Posted by Paul Anater at 6:27 AM
The brilliant and stunning Nancie Mills-Pipgras from Mosaic Art Now sent me a link yesterday. This isn't unusual, people send me links all the time. As is usually the case, Nancie's link was designed to get a rise out of me. Well, a rise is precisely what she got.
Check this out. The image at the top of this post is the newly re-designed lobby of the President Hotel in Times Square. The link from Nancie took me to the website of Interior Design magazine and a profile of this hotel's renovation. The President Hotel is Best Western's flagship property and they spent 15 million dollars to have 334 rooms, a fitness center, a business center, a conference facility and a lobby redesigned by the New York firm Stonehill and Taylor.
Stonehill and Taylor chose the two party political system of the United States as its theme and in a lot of ways theirs is a successful design. Successful in the sense that they managed to celebrate US politics as an idea, rather than the acrimonious practice it is. It's also successful because I had an interior design magazine to explain the theme to me. If I found myself in the lobby of The President Hotel without knowing what I was looking at I'd probably turn around and walk out.
Clever is one thing, but when clever comes at the expense of a harmonious interior I have to draw the line.
I can appreciate the thought that went into this, really. But at the same time, really? Am I missing something?
I've been thinking a lot about echo chambers lately. By being in an echo chamber I mean that someone so afflicted spends all his time listening to his own voice and voices that sound just like his. It's an easy rut to fall into. Who wants to listen to criticism or dissent? But life in an echo chamber gives anyone who spends too much time in one a pretty skewed view of the world. I get it that the grillwork in the lobby is a deconstructed US flag, but that lobby is not somewhere I'd like to hang out. I mean, how could anyone sleep in those bedrooms?
What do you guys think?
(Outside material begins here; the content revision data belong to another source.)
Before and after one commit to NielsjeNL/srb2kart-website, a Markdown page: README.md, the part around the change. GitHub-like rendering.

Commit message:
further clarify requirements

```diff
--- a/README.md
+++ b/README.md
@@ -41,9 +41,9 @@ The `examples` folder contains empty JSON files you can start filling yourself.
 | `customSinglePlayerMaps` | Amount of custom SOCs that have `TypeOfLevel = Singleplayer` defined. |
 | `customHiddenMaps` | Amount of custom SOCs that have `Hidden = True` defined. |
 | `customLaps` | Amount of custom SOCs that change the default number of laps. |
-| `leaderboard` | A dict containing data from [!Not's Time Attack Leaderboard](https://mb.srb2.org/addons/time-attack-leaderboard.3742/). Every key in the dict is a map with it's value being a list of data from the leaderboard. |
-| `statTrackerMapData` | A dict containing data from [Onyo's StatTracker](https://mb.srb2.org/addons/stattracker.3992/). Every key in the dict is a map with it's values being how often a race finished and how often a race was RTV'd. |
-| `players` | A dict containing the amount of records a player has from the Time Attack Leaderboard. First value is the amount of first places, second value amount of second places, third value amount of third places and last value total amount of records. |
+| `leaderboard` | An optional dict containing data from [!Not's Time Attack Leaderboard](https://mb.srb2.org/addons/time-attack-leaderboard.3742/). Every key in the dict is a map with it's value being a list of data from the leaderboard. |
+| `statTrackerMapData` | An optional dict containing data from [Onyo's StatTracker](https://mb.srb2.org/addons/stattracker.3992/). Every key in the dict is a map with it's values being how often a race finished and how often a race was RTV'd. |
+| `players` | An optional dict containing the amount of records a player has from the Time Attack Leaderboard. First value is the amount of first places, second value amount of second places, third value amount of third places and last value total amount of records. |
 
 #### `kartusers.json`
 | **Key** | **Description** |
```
Too advanced for a simple man like me to understand? Or is this an example of too much time spent in an echo chamber? Would you spend $389 for a Saturday night in one of those rooms? Tell me things.